• [Exercise details]
Write out the data exactly as given, dropping every picture.

• [Supplied entries]
==================================================

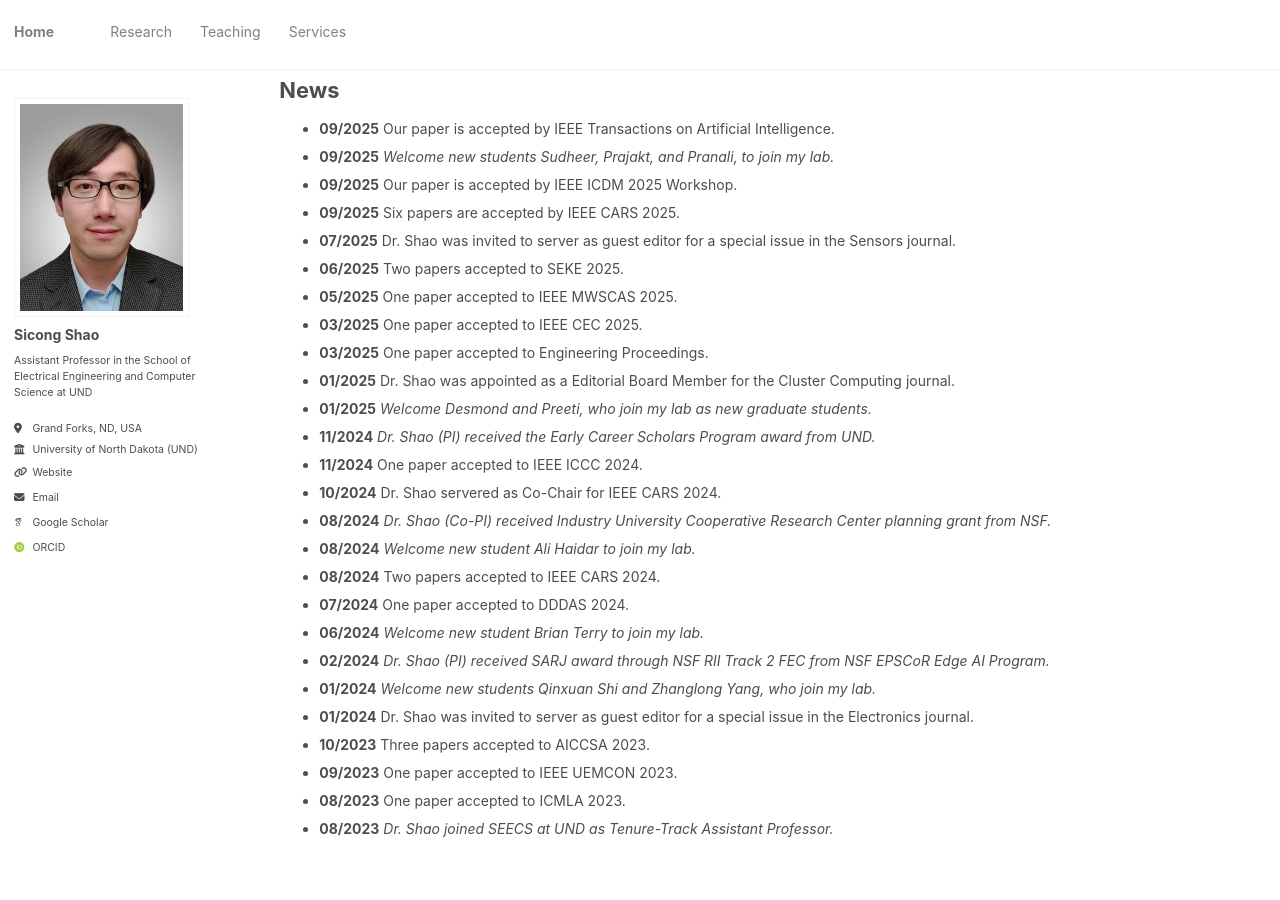
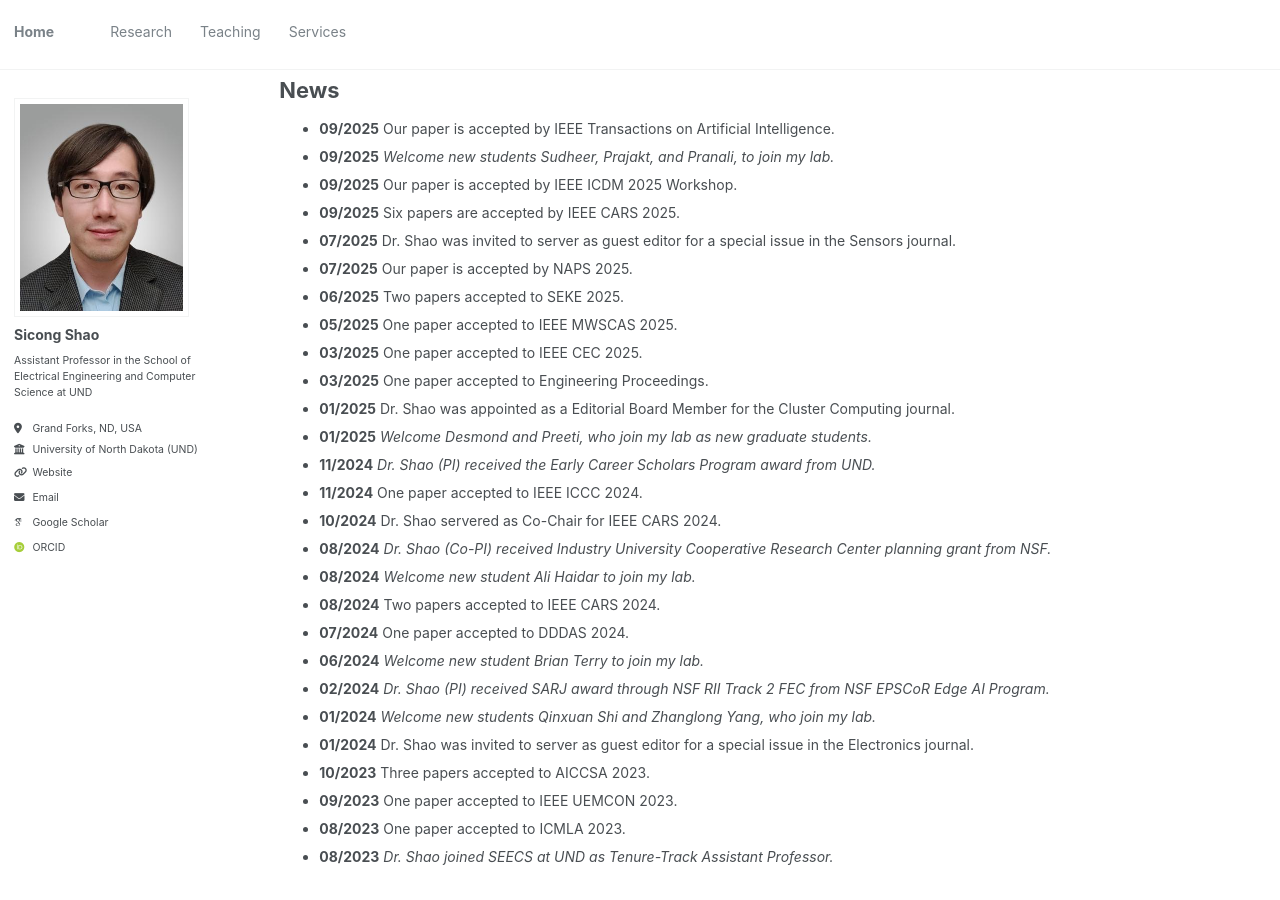
Before and after one commit to sicongshao/sicongshao.github.io, a Jekyll site: the page built from _pages/about.md, in a window 1280 px wide and 900 px high, scrolled down 641 px. Built offline with Jekyll 4.4.1, drawn with Linux system fonts in a browser that asks for light colours; some web fonts are replaced.

Commit message:
first commit

```diff
--- a/_pages/about.md
+++ b/_pages/about.md
@@ -37,6 +37,7 @@ News
 * **09/2025** Our paper is accepted by IEEE ICDM 2025 Workshop.
 * **09/2025** Six papers are accepted by IEEE CARS 2025.
 * **07/2025** Dr. Shao was invited to server as guest editor for a special issue in the Sensors journal.
+* **07/2025** Our paper is accepted by NAPS 2025.
 * **06/2025** Two papers accepted to SEKE 2025.
 * **05/2025** One paper accepted to IEEE MWSCAS 2025.
 * **03/2025** One paper accepted to IEEE CEC 2025.
```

==================================================

• [Answer]
Before and after one commit to sicongshao/sicongshao.github.io, a Jekyll site: the page built from _pages/about.md, in a window 1280 px wide and 900 px high, scrolled down 641 px. Built offline with Jekyll 4.4.1, drawn with Linux system fonts in a browser that asks for light colours; some web fonts are replaced.

Commit message:
first commit

```diff
--- a/_pages/about.md
+++ b/_pages/about.md
@@ -37,6 +37,7 @@ News
 * **09/2025** Our paper is accepted by IEEE ICDM 2025 Workshop.
 * **09/2025** Six papers are accepted by IEEE CARS 2025.
 * **07/2025** Dr. Shao was invited to server as guest editor for a special issue in the Sensors journal.
+* **07/2025** Our paper is accepted by NAPS 2025.
 * **06/2025** Two papers accepted to SEKE 2025.
 * **05/2025** One paper accepted to IEEE MWSCAS 2025.
 * **03/2025** One paper accepted to IEEE CEC 2025.
```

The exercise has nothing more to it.